=== ASSIGNED TASK ===
Wherever the word "actions" appears in a line of the data, that line should be copied.
++++++++++++++++++++
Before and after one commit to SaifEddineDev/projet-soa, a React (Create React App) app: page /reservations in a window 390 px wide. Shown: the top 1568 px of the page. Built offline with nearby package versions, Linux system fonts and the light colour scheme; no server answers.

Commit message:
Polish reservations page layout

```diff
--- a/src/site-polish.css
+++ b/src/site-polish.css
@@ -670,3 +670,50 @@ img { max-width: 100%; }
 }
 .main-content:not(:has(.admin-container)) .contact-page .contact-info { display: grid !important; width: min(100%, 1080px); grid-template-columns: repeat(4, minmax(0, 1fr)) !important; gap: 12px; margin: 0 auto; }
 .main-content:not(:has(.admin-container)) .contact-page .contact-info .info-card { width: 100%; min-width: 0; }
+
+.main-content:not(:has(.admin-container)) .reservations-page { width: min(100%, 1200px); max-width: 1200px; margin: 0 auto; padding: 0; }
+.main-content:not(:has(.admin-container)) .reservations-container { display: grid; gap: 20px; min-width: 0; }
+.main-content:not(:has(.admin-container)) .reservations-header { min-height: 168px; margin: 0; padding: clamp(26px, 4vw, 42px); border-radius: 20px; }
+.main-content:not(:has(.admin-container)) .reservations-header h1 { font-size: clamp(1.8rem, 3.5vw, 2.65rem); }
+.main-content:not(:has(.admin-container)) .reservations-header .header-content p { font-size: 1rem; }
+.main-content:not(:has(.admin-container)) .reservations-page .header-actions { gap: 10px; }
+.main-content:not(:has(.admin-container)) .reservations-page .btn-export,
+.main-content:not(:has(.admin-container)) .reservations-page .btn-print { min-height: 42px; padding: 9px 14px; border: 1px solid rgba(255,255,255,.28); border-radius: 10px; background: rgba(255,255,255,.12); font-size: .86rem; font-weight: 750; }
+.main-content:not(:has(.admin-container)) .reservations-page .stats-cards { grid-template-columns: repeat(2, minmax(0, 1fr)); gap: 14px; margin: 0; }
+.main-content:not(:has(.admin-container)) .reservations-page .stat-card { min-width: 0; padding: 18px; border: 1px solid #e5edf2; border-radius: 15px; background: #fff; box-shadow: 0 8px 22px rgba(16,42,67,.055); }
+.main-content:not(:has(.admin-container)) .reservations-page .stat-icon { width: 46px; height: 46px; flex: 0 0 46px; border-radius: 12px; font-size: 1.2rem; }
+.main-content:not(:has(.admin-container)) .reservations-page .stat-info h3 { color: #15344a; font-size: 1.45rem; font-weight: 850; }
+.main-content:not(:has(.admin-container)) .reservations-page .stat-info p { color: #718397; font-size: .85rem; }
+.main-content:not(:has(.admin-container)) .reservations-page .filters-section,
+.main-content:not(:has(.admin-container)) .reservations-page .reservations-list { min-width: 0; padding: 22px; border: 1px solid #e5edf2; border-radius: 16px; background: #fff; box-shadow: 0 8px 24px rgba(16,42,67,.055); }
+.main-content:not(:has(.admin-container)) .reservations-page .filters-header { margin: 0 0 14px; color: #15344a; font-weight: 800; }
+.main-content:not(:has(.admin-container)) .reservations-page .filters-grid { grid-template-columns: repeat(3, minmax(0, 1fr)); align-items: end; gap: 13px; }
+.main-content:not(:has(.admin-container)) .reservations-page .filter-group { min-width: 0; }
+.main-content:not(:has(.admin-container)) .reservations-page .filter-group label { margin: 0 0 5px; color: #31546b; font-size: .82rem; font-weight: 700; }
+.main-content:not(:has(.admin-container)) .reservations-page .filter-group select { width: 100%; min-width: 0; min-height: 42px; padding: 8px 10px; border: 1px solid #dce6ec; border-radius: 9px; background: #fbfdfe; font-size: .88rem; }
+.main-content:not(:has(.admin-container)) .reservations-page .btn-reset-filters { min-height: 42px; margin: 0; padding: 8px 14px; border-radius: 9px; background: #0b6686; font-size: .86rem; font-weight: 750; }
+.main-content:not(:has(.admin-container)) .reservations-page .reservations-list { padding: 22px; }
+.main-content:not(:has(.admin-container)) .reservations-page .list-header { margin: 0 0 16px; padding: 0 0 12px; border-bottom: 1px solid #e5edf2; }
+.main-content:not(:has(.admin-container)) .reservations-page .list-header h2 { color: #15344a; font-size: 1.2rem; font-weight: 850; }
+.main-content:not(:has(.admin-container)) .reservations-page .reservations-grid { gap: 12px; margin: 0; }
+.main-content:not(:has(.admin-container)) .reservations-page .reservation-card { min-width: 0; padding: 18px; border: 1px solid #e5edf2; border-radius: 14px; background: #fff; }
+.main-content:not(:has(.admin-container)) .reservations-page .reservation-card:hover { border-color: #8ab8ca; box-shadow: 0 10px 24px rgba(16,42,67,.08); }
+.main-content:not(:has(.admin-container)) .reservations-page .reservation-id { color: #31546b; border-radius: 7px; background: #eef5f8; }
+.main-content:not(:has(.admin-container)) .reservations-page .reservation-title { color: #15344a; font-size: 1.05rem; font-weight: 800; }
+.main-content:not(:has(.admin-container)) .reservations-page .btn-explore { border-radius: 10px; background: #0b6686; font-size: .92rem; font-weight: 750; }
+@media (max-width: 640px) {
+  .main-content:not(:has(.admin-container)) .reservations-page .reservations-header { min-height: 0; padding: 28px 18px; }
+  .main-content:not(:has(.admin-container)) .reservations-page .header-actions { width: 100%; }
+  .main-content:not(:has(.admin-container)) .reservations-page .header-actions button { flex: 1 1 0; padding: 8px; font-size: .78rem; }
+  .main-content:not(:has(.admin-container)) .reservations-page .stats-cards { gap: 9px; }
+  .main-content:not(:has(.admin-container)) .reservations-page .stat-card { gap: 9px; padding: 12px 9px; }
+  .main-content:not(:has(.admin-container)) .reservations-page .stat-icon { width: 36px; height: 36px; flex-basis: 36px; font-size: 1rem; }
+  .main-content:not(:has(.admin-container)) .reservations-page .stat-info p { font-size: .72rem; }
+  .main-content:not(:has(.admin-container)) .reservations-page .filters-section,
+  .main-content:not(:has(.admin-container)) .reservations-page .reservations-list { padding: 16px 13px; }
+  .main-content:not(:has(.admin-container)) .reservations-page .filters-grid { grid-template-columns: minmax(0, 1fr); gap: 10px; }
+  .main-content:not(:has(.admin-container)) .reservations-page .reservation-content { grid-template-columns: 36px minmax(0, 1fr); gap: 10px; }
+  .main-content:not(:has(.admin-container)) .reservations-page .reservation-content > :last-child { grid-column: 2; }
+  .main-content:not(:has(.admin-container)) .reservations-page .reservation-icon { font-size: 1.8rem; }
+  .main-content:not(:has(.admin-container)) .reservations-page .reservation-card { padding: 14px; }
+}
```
++++++++++++++++++++
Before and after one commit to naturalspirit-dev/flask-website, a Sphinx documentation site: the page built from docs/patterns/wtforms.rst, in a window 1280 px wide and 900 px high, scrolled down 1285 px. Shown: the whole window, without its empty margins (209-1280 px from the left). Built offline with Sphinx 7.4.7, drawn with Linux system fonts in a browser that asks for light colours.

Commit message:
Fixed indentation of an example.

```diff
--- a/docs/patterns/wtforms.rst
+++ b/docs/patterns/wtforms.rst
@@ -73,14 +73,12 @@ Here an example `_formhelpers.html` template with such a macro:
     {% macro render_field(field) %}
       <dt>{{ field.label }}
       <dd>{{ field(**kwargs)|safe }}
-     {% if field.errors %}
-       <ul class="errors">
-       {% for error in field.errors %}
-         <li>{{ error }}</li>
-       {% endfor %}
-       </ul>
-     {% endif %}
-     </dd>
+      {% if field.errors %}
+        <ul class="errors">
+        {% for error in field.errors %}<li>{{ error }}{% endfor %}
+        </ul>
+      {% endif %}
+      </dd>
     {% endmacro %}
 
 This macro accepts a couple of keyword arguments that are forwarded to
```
++++++++++++++++++++
=== RESULT ===
+.main-content:not(:has(.admin-container)) .reservations-page .header-actions { gap: 10px; }
+  .main-content:not(:has(.admin-container)) .reservations-page .header-actions { width: 100%; }
+  .main-content:not(:has(.admin-container)) .reservations-page .header-actions button { flex: 1 1 0; padding: 8px; font-size: .78rem; }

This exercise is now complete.